──────── Data for this exercise ────────

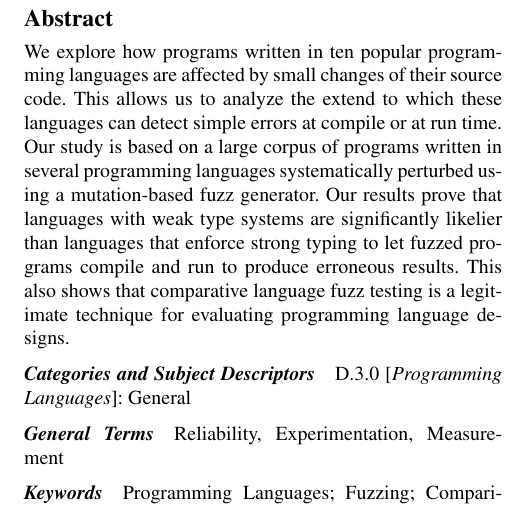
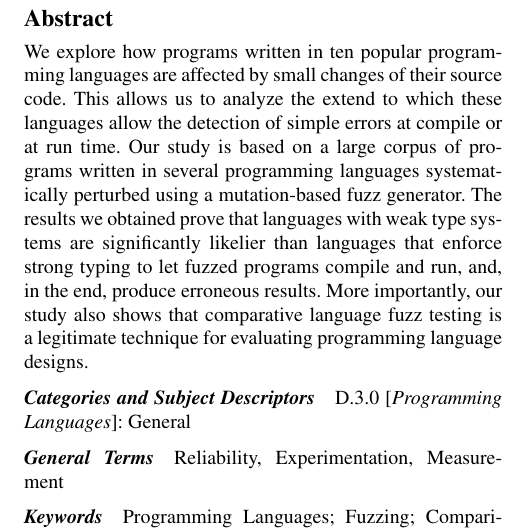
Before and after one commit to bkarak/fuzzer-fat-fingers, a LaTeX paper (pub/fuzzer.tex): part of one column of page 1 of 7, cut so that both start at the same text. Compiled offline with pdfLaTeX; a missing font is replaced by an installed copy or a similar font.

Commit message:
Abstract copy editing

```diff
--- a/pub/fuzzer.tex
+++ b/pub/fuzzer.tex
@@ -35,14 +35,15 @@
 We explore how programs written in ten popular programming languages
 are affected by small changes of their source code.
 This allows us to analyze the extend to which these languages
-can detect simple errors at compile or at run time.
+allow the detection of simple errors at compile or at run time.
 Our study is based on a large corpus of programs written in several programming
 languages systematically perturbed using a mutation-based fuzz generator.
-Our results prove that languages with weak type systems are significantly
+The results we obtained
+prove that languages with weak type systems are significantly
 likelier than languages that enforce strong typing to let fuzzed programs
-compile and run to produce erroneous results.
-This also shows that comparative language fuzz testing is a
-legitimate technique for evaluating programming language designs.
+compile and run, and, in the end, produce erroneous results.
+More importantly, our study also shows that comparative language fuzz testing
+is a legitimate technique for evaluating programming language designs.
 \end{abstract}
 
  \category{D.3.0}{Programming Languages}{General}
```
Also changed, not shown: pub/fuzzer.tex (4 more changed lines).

────────

Within the entries above, find the string "produce" and return each line that holds it.

-compile and run to produce erroneous results.
+compile and run, and, in the end, produce erroneous results.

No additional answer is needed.